There is lots of science and physics involved in the various techniques and mediums, an aspect that appeals to both men.
“Different colors react differently,” Scofield said. “There is silver, gold, cadmium and ruby, for example, and they all react differently to the heat.”
Scientific glassmaking is a very technical and highly skilled field of work, Scofield said. One former SGS student now works at Corning, making specialized glassware for science labs.
In the Hot Shop process, an artist gathers glass onto a blowpipe and inserts the pipe into a 2,100-degree furnace using an opening called a ‘glory hole.’ After a few minutes, the artist removes the glass from the heat and then twists, turns and blows it into a desired shape.

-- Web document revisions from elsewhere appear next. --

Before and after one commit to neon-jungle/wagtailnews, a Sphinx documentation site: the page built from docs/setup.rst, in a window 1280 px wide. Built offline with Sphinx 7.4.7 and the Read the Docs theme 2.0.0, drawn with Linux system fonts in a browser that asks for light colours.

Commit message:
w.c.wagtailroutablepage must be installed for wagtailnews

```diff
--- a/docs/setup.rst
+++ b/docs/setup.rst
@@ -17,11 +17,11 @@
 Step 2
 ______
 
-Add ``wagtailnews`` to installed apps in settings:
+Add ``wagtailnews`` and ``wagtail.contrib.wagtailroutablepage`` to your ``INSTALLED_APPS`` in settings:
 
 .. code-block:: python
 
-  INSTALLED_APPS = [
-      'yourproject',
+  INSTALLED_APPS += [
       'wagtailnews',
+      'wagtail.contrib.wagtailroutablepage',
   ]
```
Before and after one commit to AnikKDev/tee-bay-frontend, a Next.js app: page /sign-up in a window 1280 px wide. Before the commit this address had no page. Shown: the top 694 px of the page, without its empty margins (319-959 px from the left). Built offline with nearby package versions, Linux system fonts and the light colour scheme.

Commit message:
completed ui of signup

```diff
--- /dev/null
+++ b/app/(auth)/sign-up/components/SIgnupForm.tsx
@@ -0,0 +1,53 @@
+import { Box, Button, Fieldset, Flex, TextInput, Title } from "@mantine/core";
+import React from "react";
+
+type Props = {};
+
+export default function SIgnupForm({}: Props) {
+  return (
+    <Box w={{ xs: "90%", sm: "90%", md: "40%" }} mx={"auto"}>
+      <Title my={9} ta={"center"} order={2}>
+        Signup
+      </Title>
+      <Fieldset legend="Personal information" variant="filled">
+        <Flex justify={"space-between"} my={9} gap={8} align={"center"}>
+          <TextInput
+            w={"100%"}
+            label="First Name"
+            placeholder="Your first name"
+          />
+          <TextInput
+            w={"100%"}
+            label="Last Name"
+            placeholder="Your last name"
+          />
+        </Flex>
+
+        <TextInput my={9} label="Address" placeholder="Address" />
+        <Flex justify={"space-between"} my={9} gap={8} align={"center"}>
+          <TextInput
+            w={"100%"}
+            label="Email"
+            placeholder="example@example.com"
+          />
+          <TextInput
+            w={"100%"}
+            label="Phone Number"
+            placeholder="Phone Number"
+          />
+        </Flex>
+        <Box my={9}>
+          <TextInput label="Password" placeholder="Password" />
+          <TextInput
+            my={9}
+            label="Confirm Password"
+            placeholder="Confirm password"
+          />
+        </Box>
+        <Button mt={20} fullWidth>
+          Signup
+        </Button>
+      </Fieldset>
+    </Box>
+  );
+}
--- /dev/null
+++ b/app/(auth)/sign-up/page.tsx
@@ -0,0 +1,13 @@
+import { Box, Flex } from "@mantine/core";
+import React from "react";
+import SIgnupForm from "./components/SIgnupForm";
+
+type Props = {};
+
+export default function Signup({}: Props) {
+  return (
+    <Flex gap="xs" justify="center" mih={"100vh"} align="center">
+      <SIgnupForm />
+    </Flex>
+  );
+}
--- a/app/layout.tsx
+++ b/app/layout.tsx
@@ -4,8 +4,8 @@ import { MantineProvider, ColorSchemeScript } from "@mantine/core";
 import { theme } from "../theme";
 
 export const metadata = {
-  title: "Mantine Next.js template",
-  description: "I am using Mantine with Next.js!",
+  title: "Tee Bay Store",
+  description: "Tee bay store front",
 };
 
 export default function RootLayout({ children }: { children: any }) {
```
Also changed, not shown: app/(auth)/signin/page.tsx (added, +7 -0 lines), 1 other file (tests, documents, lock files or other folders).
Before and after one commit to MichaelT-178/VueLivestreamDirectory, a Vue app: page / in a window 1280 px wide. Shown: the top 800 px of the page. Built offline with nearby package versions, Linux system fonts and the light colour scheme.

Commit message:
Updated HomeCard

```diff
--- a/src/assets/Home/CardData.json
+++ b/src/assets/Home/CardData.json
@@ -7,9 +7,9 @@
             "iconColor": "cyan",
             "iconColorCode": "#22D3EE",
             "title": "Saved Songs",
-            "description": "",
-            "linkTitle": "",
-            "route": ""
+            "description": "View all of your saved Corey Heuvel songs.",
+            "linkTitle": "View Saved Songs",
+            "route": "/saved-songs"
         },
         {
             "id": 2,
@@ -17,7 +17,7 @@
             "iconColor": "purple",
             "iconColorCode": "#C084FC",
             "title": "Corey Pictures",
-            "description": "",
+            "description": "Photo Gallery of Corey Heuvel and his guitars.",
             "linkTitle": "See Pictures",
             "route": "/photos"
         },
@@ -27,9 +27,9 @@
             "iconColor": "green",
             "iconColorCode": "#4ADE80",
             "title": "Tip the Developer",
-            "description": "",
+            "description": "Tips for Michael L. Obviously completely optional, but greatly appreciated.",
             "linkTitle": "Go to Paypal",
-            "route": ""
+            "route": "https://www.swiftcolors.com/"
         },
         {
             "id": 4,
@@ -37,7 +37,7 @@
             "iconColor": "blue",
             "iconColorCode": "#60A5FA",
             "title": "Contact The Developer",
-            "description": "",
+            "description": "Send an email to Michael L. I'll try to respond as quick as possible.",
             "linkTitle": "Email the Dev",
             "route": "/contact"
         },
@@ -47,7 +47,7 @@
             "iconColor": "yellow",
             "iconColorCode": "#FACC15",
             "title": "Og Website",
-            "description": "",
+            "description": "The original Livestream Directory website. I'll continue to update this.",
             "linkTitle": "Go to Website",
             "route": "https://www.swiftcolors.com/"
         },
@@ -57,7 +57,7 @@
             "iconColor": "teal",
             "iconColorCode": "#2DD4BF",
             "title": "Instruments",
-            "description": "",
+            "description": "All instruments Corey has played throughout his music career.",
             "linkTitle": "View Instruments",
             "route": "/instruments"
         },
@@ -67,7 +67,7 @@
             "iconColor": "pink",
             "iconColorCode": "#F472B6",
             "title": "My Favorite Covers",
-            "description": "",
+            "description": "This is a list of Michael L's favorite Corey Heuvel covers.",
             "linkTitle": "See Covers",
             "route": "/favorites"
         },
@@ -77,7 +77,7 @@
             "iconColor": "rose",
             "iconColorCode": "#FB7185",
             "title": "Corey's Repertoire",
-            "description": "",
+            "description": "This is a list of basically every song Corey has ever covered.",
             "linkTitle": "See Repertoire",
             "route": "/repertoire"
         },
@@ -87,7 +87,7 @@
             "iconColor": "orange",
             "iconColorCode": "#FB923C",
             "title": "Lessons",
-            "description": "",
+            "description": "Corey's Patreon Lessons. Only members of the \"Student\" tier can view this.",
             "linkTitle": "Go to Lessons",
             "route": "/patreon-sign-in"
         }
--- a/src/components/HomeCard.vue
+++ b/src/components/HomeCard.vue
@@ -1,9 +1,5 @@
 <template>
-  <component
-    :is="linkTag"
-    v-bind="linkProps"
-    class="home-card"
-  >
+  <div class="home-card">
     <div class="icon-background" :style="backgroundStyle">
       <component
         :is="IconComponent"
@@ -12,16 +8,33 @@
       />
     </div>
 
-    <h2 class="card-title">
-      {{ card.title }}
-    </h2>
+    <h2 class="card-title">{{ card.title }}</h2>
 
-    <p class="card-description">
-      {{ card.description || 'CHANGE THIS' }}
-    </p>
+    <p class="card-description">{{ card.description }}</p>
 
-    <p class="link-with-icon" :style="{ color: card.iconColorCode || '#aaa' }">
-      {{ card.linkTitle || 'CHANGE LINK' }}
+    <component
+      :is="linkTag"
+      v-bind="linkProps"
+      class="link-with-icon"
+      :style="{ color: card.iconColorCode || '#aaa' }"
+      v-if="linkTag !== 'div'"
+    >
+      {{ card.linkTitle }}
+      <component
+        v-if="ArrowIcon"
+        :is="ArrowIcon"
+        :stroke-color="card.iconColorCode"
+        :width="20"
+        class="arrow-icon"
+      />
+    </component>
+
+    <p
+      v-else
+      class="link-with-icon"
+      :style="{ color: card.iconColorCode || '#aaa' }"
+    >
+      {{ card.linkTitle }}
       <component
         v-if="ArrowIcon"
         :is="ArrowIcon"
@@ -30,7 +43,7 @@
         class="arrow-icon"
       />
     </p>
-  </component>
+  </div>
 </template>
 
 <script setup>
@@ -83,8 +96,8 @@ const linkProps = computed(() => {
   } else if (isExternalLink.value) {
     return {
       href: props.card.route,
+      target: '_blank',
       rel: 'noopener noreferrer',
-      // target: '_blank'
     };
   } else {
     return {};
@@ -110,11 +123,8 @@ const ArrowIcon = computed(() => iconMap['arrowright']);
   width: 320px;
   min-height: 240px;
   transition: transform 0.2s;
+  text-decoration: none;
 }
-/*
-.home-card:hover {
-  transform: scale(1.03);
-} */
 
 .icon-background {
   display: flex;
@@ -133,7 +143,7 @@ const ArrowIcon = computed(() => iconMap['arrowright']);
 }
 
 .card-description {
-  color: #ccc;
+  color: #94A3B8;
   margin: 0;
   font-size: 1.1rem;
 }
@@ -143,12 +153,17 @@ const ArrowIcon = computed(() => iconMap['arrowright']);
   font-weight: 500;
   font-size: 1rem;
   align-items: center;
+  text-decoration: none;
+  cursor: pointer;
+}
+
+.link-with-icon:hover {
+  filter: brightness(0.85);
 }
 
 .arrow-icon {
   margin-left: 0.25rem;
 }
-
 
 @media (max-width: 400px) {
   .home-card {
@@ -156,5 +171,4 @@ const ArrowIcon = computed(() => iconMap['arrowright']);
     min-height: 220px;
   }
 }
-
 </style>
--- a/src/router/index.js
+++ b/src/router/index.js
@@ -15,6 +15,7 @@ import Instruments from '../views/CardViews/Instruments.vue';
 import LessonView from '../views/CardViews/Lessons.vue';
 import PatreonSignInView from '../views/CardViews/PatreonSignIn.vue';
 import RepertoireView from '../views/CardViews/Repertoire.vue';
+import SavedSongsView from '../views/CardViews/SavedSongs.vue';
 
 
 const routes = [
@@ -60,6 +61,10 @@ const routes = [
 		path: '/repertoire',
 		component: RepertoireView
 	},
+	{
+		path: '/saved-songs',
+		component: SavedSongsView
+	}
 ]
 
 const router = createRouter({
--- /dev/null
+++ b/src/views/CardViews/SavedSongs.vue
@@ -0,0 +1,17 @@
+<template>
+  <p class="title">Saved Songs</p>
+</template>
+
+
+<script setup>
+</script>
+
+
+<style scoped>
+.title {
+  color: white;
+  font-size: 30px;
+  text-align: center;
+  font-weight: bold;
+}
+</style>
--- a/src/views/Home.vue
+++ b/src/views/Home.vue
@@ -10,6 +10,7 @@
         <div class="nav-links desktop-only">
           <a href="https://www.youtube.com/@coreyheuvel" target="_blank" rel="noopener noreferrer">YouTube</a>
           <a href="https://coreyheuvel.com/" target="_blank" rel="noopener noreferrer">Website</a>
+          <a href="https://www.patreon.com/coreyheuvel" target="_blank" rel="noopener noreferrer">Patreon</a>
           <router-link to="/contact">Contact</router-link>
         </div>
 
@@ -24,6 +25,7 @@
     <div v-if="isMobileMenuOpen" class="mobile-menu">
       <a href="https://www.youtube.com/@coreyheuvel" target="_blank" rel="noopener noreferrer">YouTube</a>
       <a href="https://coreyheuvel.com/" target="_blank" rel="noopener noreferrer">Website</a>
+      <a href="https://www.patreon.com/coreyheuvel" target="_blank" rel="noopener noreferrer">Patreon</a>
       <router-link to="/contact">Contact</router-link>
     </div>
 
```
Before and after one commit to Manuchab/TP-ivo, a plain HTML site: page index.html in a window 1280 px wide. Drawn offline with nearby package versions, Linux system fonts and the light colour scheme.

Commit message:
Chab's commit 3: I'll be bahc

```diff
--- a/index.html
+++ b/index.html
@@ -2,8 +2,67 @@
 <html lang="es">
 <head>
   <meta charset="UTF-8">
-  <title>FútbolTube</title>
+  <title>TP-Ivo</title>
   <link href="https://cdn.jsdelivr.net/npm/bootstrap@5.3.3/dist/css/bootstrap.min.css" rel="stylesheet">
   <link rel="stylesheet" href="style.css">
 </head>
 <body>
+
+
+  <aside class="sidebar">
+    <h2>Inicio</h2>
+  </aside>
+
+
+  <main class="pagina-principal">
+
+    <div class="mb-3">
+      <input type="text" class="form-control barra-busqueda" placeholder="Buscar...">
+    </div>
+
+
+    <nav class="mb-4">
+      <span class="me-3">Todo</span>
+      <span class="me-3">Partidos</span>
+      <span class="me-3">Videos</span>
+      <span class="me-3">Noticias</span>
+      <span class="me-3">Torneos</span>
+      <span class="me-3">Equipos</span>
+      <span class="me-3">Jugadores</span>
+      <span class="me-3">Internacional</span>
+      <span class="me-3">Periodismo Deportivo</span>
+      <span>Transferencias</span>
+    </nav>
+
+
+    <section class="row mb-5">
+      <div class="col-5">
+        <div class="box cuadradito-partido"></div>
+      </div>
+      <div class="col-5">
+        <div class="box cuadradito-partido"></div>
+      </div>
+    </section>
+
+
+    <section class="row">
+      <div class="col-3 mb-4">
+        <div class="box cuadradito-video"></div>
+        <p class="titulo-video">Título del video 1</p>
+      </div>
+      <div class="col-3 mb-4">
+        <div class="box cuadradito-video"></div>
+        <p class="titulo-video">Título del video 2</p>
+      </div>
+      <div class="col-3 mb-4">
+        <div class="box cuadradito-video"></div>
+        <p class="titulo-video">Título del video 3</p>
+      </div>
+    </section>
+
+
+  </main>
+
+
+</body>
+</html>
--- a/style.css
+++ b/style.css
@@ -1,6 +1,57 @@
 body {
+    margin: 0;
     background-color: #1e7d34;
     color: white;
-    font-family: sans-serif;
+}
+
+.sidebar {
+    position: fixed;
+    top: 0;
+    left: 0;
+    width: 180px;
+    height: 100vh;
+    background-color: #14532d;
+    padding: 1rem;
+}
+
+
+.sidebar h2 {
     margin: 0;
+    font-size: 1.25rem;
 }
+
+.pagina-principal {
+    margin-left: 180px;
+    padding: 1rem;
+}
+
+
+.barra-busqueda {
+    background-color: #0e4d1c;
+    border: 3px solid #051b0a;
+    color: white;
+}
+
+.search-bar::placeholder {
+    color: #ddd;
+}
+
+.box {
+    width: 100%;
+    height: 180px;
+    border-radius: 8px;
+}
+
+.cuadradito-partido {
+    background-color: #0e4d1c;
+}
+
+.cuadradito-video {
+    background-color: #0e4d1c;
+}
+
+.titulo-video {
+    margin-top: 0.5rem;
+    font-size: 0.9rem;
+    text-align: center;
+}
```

Artists use various hand tools to pinch or flatten the glass to create vases, tumblers, bowls and ornaments. Once the piece is finished, they gently knock the artwork off the blowpipe and place it in a kiln to cool gradually overnight.
Flame shop director Bronwen Heilman, an artist who has made jewelry since the ‘90s, began working with glass because she wanted to make her own stones.
“The best part is how you can manipulate the glass,” she said.
In addition to beads, Heilman makes hummingbirds and other animals. She also creates delicate scenes that represent the ocean floor, complete with plant life and turtles swimming among the plants’ fronds.
She too talks about the challenge that glasswork sometimes provides.
“Tom Philabaum says ‘it’s just glass,’” Heilman said. “You can’t fall in love with a piece until after it comes out of the kiln.”
SGS offers a variety of classes for children and adults, at both beginner and advanced levels. For details, visit sonoranglass. org, email email@example.com or call 884-7814.